Police allege that on July 24, Myers shot Schetrompf inside an apartment complex at 153 Fairfield Ave. after the victim and his girlfriend came to collect a $20 debt.
Allegations are that Myers, charged with criminal homicide, aggravated assault and related charges, shot Schetrompf in the leg then fled.
The victim’s girlfriend, Melissa Veldez, testified at a September preliminary hearing that she parked the car they were traveling in at the back of the apartment building and Schetrompf walked down the alley to the front door.
She soon heard a popping noise then saw Schetrompf staggering back toward the car with blood clearly visible.
He climbed into the passenger side of the car and lost consciousness.
But before doing so, he told Veldez that “Mel,” a nickname for Myers, had shot him.
An ambulance arrived and took Schetrompf to Memorial Medical Center, where he spent three days in intensive care before dying of exsanguination – massive blood loss.
An autopsy showed that Schetrompf had cocaine in his system, according to Cambria County Chief Deputy Coroner Jeffrey Lees.
Indications at the preliminary hearing are that Myers’ attorneys, George Bills and Arnold Bernard of Pittsburgh, may attempt to show in trial that their client was defending himself from the victim.
Schetrompf allegedly threatened Myers with a machete, according to testimony in September.
Fleming outlined for Myers on Tuesday the pretrial and discovery process, in which the prosecution must turn over to the defense information it plans to use at trial.
Bernstein said that much of the information already has been turned over to the defense. She is waiting for a few additional items including the 911 call made after the shooting.

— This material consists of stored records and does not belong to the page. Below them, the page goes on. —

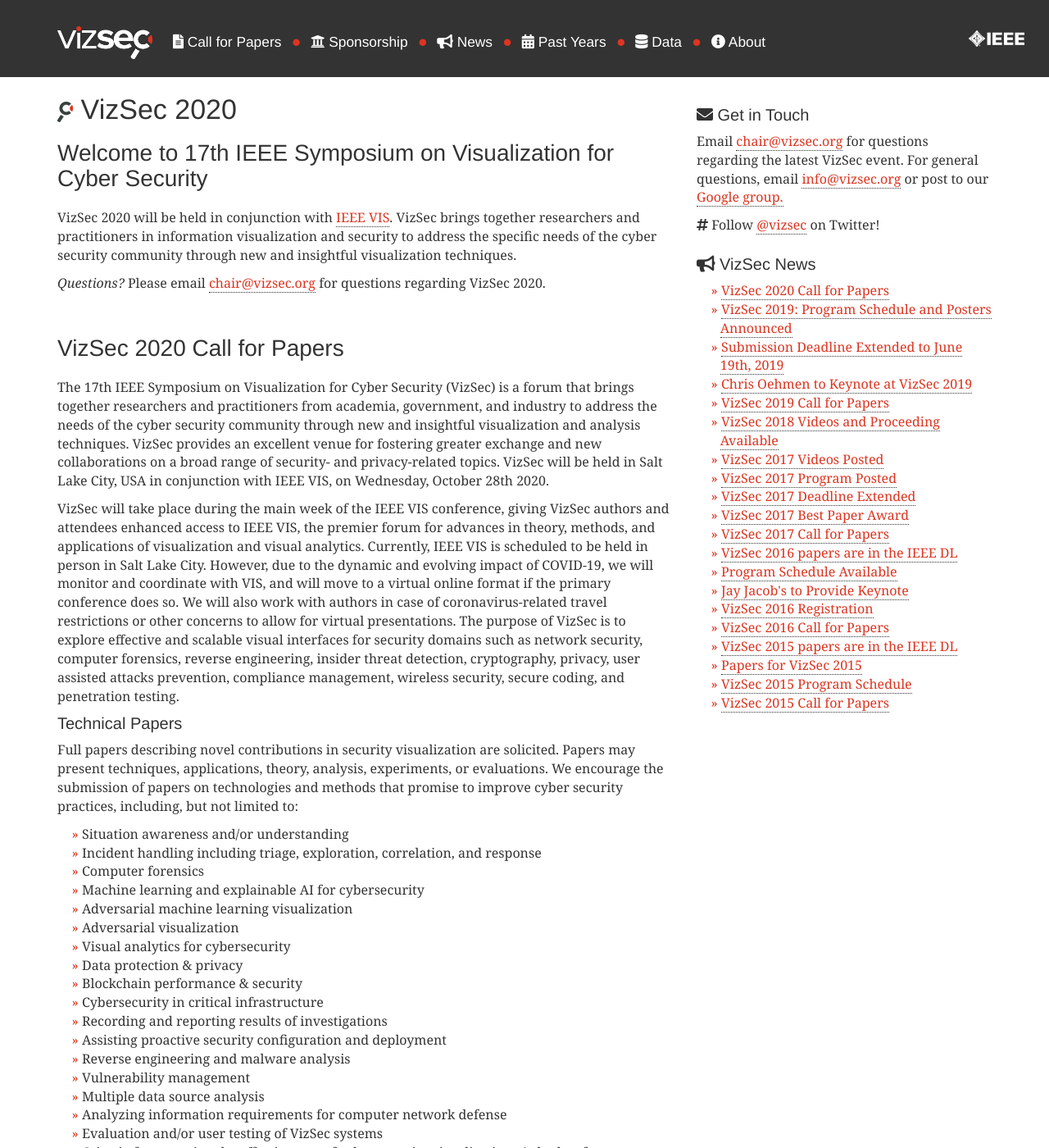
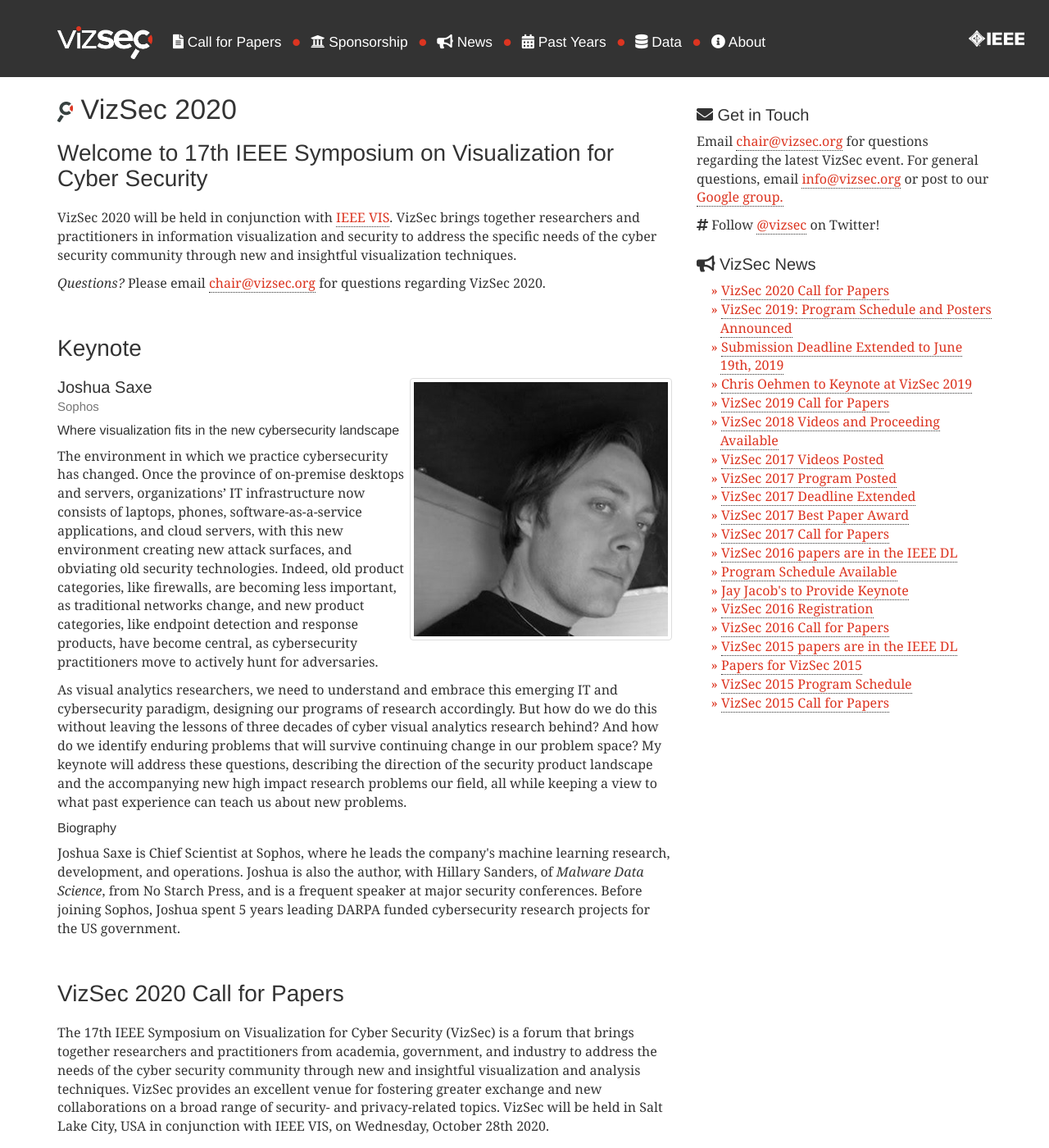
Before and after one commit to vizsec/vizsec.github.io, a Jekyll site: the page built from vizsec2020/index.html, in a window 1280 px wide and 1400 px high. Shown: the whole window at 82% size. Built offline with Jekyll 4.4.1, drawn with Linux system fonts in a browser that asks for light colours; nearby versions of some CDN libraries.

Commit message:
Keynote speaker

```diff
--- a/vizsec2020/index.html
+++ b/vizsec2020/index.html
@@ -17,6 +17,47 @@
     VizSec 2020.</p>
 
 
+<a class="page-anchor" id="keynote"></a>
+<h3>Keynote</h3>
+
+<img class="pull-right img-thumbnail" src="/assets/img/Josh.png" alt="Joshua Saxe"
+     style="margin-left: 6px; margin-bottom: 2px;">
+
+<h4 class="media-heading">Joshua Saxe<br/><small>Sophos</small></h4>
+
+<h5>Where visualization fits in the new cybersecurity landscape</h5>
+
+<p>The environment in which we practice cybersecurity has changed. Once
+    the province of on-premise desktops and servers, organizations’ IT
+    infrastructure now consists of laptops, phones, software-as-a-service
+    applications, and cloud servers, with this new environment creating new
+    attack surfaces, and obviating old security technologies. Indeed, old
+    product categories, like firewalls, are becoming less important, as
+    traditional networks change, and new product categories, like endpoint
+    detection and response products, have become central, as cybersecurity
+    practitioners move to actively hunt for adversaries.
+</p>
+<p>
+    As visual analytics researchers, we need to understand and embrace this
+    emerging IT and cybersecurity paradigm, designing our programs of
+    research accordingly. But how do we do this without leaving the lessons
+    of three decades of cyber visual analytics research behind? And how do
+    we identify enduring problems that will survive continuing change in our
+    problem space? My keynote will address these questions, describing the
+    direction of the security product landscape and the accompanying new
+    high impact research problems our field, all while keeping a view to
+    what past experience can teach us about new problems.
+</p>
+
+
+<h5>Biography</h5>
+
+<p>Joshua Saxe is Chief Scientist at Sophos, where he leads the company's
+    machine learning research, development, and operations. Joshua is also
+    the author, with Hillary Sanders, of <i>Malware Data Science</i>, from No
+    Starch Press, and is a frequent speaker at major security conferences.
+    Before joining Sophos, Joshua spent 5 years leading DARPA funded
+    cybersecurity research projects for the US government.</p>
 
 
 <a class="page-anchor" id="cfp"></a>
@@ -226,7 +267,6 @@
 </ul>
 
 
-
 <a class="page-anchor" id="supporters"></a>
 <div>
     <h3>Supporters</h3>
```
Also changed, not shown: assets/img/Josh.png (added).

Schetrompf was 37 and lived in the Roxbury section of the city.
Kathy Mellott covers the Cambria County courthouse for The Tribune-Democrat. Follow her on Twitter at twitter.com/kathymellotttd.